[Dataset items]
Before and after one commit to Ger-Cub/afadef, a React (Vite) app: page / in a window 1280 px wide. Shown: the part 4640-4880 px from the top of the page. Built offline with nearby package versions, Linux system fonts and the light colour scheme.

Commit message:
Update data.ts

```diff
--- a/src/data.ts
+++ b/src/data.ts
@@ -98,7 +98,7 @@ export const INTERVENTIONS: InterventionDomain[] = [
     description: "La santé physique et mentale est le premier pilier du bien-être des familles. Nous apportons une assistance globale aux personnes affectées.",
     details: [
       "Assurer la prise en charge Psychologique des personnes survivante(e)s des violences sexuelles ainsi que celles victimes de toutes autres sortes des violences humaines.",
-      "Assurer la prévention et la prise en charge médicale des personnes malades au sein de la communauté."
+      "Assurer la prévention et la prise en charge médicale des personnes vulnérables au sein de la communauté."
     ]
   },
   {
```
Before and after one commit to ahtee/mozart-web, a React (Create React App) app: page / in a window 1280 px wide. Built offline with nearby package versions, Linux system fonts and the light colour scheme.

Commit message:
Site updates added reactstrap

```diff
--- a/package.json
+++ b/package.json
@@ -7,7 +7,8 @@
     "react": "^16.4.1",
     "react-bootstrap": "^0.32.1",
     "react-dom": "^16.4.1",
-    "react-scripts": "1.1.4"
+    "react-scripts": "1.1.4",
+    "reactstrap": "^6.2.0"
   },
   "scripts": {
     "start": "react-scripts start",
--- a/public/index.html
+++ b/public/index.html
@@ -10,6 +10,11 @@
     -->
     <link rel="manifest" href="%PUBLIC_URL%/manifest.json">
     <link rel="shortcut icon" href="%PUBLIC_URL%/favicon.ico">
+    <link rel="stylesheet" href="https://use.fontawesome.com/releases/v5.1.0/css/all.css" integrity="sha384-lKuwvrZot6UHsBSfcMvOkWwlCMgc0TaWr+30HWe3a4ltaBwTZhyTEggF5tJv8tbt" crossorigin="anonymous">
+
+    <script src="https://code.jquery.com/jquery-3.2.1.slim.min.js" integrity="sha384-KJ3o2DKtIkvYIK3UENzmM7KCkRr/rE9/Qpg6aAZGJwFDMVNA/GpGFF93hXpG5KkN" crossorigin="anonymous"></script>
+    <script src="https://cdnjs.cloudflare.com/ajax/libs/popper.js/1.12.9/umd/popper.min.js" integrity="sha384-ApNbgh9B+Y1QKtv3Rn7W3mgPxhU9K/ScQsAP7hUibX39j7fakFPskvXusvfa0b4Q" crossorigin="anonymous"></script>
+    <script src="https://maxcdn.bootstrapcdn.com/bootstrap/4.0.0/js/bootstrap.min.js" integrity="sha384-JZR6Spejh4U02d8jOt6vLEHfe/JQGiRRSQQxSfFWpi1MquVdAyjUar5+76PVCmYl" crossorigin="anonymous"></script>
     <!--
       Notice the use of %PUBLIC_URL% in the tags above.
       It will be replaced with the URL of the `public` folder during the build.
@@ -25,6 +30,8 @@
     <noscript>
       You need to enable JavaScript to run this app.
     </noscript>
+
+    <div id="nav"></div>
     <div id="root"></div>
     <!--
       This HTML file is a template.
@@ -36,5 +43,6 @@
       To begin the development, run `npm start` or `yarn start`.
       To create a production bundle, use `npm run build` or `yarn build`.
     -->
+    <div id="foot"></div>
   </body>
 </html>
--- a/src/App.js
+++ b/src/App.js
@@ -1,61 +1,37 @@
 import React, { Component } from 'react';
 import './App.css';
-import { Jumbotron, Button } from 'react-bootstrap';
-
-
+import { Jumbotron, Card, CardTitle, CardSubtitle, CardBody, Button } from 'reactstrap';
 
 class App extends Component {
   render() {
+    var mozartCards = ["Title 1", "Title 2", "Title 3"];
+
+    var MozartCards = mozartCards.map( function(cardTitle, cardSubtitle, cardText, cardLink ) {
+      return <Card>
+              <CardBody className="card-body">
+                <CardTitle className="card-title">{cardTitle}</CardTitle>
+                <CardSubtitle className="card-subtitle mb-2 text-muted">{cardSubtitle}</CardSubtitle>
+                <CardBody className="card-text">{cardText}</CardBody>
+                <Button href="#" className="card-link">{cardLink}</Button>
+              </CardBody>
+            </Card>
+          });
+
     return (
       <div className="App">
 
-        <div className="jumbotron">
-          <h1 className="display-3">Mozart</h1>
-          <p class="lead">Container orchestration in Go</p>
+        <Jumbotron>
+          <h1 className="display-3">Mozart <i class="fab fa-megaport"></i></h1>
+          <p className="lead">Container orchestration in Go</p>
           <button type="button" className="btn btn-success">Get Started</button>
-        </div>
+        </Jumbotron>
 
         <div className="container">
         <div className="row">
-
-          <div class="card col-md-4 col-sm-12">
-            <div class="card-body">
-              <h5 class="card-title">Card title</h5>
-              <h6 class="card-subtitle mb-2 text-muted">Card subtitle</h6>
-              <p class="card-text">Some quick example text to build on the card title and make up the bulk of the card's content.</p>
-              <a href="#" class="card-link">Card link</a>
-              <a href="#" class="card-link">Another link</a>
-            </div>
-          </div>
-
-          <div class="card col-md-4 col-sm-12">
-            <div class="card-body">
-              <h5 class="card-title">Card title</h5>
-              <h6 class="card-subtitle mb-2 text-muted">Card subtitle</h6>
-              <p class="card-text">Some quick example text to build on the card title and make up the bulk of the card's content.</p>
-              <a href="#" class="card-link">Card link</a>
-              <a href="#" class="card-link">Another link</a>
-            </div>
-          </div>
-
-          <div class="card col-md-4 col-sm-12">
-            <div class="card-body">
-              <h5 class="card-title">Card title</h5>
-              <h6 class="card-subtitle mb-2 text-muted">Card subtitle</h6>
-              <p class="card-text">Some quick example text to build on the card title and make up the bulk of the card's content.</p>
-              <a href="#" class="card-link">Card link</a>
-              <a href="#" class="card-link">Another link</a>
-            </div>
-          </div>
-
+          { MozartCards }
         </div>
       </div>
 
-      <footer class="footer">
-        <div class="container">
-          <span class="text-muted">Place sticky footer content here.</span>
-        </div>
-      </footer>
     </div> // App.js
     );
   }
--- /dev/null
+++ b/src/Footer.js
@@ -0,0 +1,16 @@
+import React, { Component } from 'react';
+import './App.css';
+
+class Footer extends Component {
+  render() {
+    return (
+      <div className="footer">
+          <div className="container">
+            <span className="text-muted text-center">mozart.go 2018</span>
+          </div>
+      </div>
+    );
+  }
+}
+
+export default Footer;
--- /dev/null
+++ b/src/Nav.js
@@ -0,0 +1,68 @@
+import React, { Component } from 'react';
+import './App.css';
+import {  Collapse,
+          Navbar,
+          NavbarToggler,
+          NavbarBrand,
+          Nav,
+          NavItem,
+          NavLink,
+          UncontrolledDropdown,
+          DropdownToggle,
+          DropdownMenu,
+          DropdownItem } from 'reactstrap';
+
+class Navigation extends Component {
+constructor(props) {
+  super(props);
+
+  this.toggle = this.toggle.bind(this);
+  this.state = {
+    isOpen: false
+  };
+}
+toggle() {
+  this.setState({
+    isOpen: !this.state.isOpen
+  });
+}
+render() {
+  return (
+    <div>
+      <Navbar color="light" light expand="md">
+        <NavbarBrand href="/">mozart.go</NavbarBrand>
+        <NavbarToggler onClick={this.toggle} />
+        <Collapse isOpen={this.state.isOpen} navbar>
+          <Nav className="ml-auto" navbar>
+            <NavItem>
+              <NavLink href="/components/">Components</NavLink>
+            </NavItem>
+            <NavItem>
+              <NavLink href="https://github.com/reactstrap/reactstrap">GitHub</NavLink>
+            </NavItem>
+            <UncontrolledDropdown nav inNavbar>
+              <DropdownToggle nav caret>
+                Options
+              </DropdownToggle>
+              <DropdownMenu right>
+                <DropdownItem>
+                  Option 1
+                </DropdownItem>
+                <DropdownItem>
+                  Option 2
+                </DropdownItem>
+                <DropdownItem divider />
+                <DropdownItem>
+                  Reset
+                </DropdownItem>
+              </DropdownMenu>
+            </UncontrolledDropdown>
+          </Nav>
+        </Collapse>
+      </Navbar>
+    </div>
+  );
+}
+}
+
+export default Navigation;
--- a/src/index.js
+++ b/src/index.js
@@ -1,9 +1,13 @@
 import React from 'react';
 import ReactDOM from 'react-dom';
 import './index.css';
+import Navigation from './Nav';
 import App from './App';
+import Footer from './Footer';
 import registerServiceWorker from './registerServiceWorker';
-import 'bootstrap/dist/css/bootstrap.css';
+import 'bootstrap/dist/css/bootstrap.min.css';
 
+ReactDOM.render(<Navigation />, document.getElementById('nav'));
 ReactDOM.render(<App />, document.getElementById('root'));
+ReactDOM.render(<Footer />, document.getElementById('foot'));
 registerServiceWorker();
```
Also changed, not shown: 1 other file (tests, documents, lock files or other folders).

## INSTRUCTIONS FOR THE TASK:
Please find, in the entries above, every line where "prise" occurs, and copy it.

## TASK SOLUTION:
       "Assurer la prise en charge Psychologique des personnes survivante(e)s des violences sexuelles ainsi que celles victimes de toutes autres sortes des violences humaines.",
-      "Assurer la prévention et la prise en charge médicale des personnes malades au sein de la communauté."
+      "Assurer la prévention et la prise en charge médicale des personnes vulnérables au sein de la communauté."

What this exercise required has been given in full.